As I was using my iPhone 3GS last night, I saw an update in the iTunes App Store for the e-book software called Shortcovers. I noticed the app went through a name change to Kobo, which had me scratching my head in thought. Why would such a popular application with support for several handset platforms change its brand? This morning, I got my answer courtesy of the New York Times.
Shortcovers is indeed now known as Kobo and Kobo will power an e-book device from Borders, the last major bookstore I can think of that doesn’t have e-book hardware to sell. What I immediately like about the news is that Shortcovers — er, I mean Kobo — will still support multiple devices:
“The partners said the new e-bookstore will also offers mobile reading applications and will be “device neutral,” allowing readers to download content to the most popular smartphones, including the Apple iPhone, Research in Motion BlackBerry, Palm Pre and Google Android devices.”
Let’s face it: e-book content at its core is just basic text. Oh, it’s usually very good text and well worth paying for, based on the author’s efforts, but really — it’s simply textual content. And consumers don’t want content locked to specific devices or platforms. I’ve actually had to buy the same e-book titles more than once, simply because the content wasn’t compatible from one device to another. Kobo already goes where Amazon has yet to tread (but will be soon) — supporting e-book content on most major handsets as well as the PC and Mac. There’s currently a Kobo client for iPhone, webOS, Android and BlackBerry — noticeably absent in Microsoft’s Windows Mobile devices — plus you can use Adobe Digital Editions on a computer with Kobo content.
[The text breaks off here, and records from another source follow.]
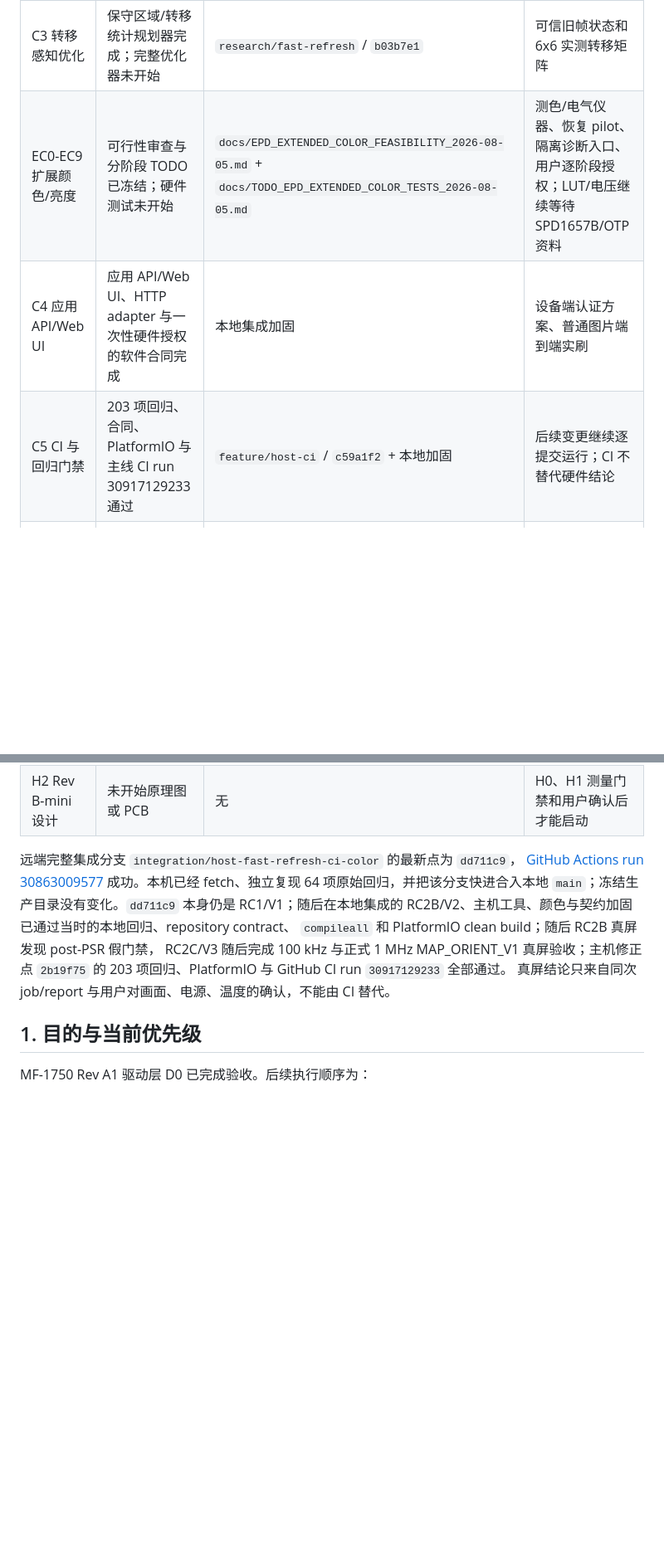
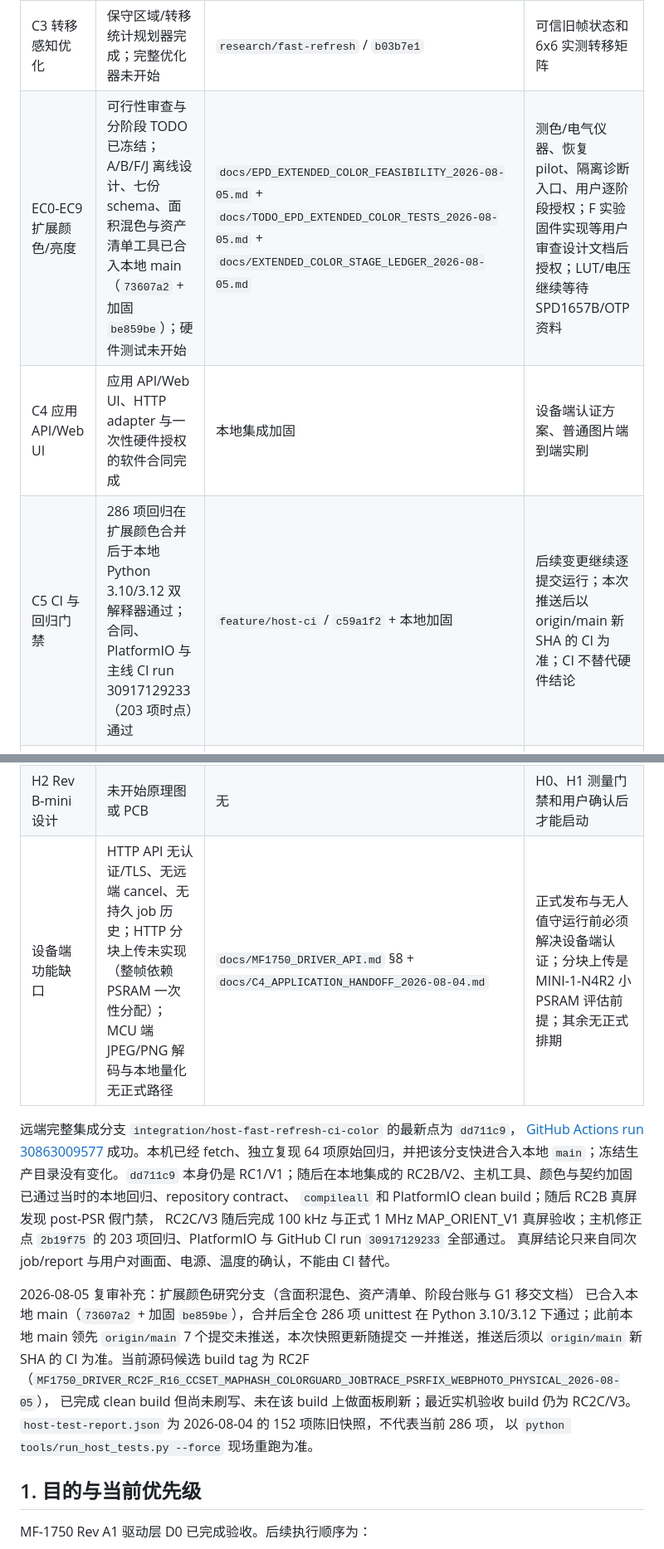
Before and after one commit to oceanye/ESP32_C73-MF1750, a Markdown page: docs/TODO_MULTI_AI_HANDOFF_PLAN_2026-08-04.md, 2 parts joined by grey strips. Shown at 83% size. Rendered like a GitHub page; blank space fills up the shorter version.

Commit message:
docs: refresh handoff plan snapshot for 2026-08-05 review

```diff
--- a/docs/TODO_MULTI_AI_HANDOFF_PLAN_2026-08-04.md
+++ b/docs/TODO_MULTI_AI_HANDOFF_PLAN_2026-08-04.md
@@ -9,15 +9,16 @@
 | C2 六色量化与抖动 | 算法、schema v2、来源与整屏授权边界完成 | `feature/color-dither` / `7cc015e` + 本地加固 | 实测 D65/2deg 六色色板与真屏主观验收 |
 | G1 抖动前色域映射 | 高级 AI 软件工作包与复制提示词已建立；实现未开始 | `docs/G1_SPECTRA6_GAMUT_MAPPING_HANDOFF_2026-08-05.md` | calibrated 六色及混色 profile、软件实现、真屏 A/B |
 | C3 转移感知优化 | 保守区域/转移统计规划器完成；完整优化器未开始 | `research/fast-refresh` / `b03b7e1` | 可信旧帧状态和 6x6 实测转移矩阵 |
-| EC0-EC9 扩展颜色/亮度 | 可行性审查与分阶段 TODO 已冻结；硬件测试未开始 | `docs/EPD_EXTENDED_COLOR_FEASIBILITY_2026-08-05.md` + `docs/TODO_EPD_EXTENDED_COLOR_TESTS_2026-08-05.md` | 测色/电气仪器、恢复 pilot、隔离诊断入口、用户逐阶段授权；LUT/电压继续等待 SPD1657B/OTP 资料 |
+| EC0-EC9 扩展颜色/亮度 | 可行性审查与分阶段 TODO 已冻结；A/B/F/J 离线设计、七份 schema、面积混色与资产清单工具已合入本地 main（`73607a2` + 加固 `be859be`）；硬件测试未开始 | `docs/EPD_EXTENDED_COLOR_FEASIBILITY_2026-08-05.md` + `docs/TODO_EPD_EXTENDED_COLOR_TESTS_2026-08-05.md` + `docs/EXTENDED_COLOR_STAGE_LEDGER_2026-08-05.md` | 测色/电气仪器、恢复 pilot、隔离诊断入口、用户逐阶段授权；F 实验固件实现等用户审查设计文档后授权；LUT/电压继续等待 SPD1657B/OTP 资料 |
 | C4 应用 API/Web UI | 应用 API/Web UI、HTTP adapter 与一次性硬件授权的软件合同完成 | 本地集成加固 | 设备端认证方案、普通图片端到端实刷 |
-| C5 CI 与回归门禁 | 203 项回归、合同、PlatformIO 与主线 CI run 30917129233 通过 | `feature/host-ci` / `c59a1f2` + 本地加固 | 后续变更继续逐提交运行；CI 不替代硬件结论 |
+| C5 CI 与回归门禁 | 286 项回归在扩展颜色合并后于本地 Python 3.10/3.12 双解释器通过；合同、PlatformIO 与主线 CI run 30917129233（203 项时点）通过 | `feature/host-ci` / `c59a1f2` + 本地加固 | 后续变更继续逐提交运行；本次推送后以 origin/main 新 SHA 的 CI 为准；CI 不替代硬件结论 |
 | N0-N6 网络随机照片 | 待执行；已建立来源、下载、随机、量化、投递、调度与无人值守门禁 | `docs/TODO_NETWORK_RANDOM_PHOTO_PIPELINE.md` | 用户确认数据源、调度主机、周期、电源方式和 calibrated palette |
 | R1 SPI 扫频 | 严格离线分析器完成；参数化固件 action 未实现 | `research/fast-refresh` / `b03b7e1` + 本地加固 | 独立诊断固件及 1/2/4/8/10 MHz 冷启动扫频 |
 | R2 快速波形/局刷 | 证据边界与控制器中立规划器完成 | `research/fast-refresh` / `b03b7e1` | SPD1657B/面板 OTP 厂商资料；取得前禁止实装 |
 | H0 阶段备份 | Git/冻结文件基线已建立；D0 已通过但硬件 v1.0 快照未封版 | RC1/冻结基线 `3033da0` | 生成 archive/hash；tag 需用户明确授权 |
 | H1 Rev B-mini 分析 | ESP32/TF/电源架构及 L1/L2 第一轮只读评估已记录；器件未冻结 | `docs/H1_REV_B_MINI_COMPONENT_ASSESSMENT_2026-08-05.md` + L1/L2 附录 | 定量电流、SW/高压波形、温升、机械与产品输入 |
 | H2 Rev B-mini 设计 | 未开始原理图或 PCB | 无 | H0、H1 测量门禁和用户确认后才能启动 |
+| 设备端功能缺口 | HTTP API 无认证/TLS、无远端 cancel、无持久 job 历史；HTTP 分块上传未实现（整帧依赖 PSRAM 一次性分配）；MCU 端 JPEG/PNG 解码与本地量化无正式路径 | `docs/MF1750_DRIVER_API.md` §8 + `docs/C4_APPLICATION_HANDOFF_2026-08-04.md` | 正式发布与无人值守运行前必须解决设备端认证；分块上传是 MINI-1-N4R2 小 PSRAM 评估前提；其余无正式排期 |
 
 远端完整集成分支 `integration/host-fast-refresh-ci-color` 的最新点为 `dd711c9`，
 [GitHub Actions run 30863009577](https://github.com/oceanye/ESP32_C73-MF1750/actions/runs/30863009577)
@@ -28,6 +29,15 @@ RC2B/V2、主机工具、颜色与契约加固已通过当时的本地回归、r
 RC2C/V3 随后完成 100 kHz 与正式 1 MHz MAP_ORIENT_V1 真屏验收；主机修正点
 `2b19f75` 的 203 项回归、PlatformIO 与 GitHub CI run `30917129233` 全部通过。
 真屏结论只来自同次 job/report 与用户对画面、电源、温度的确认，不能由 CI 替代。
+
+2026-08-05 复审补充：扩展颜色研究分支（含面积混色、资产清单、阶段台账与 G1 移交文档）
+已合入本地 main（`73607a2` + 加固 `be859be`），合并后全仓 286 项 unittest 在 Python
+3.10/3.12 下通过；此前本地 main 领先 `origin/main` 7 个提交未推送，本次快照更新随提交
+一并推送，推送后须以 `origin/main` 新 SHA 的 CI 为准。当前源码候选 build tag 为 RC2F
+（`MF1750_DRIVER_RC2F_R16_CCSET_MAPHASH_COLORGUARD_JOBTRACE_PSRFIX_WEBPHOTO_PHYSICAL_2026-08-05`），
+已完成 clean build 但尚未刷写、未在该 build 上做面板刷新；最近实机验收 build 仍为
+RC2C/V3。`host-test-report.json` 为 2026-08-04 的 152 项陈旧快照，不代表当前 286 项，
+以 `python tools/run_host_tests.py --force` 现场重跑为准。
 
 ## 1. 目的与当前优先级
 
```
Also changed, not shown: other parts of docs/TODO_MULTI_AI_HANDOFF_PLAN_2026-08-04.md (+1 -1 lines).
The Times says that there will be multiple Kobo reader devices, all with wireless connectivity and will be built around the ePUB industry standard. Watch for a device within the next six months — yes, it’s late to the game, but widespread device support could be the differentiating factor here.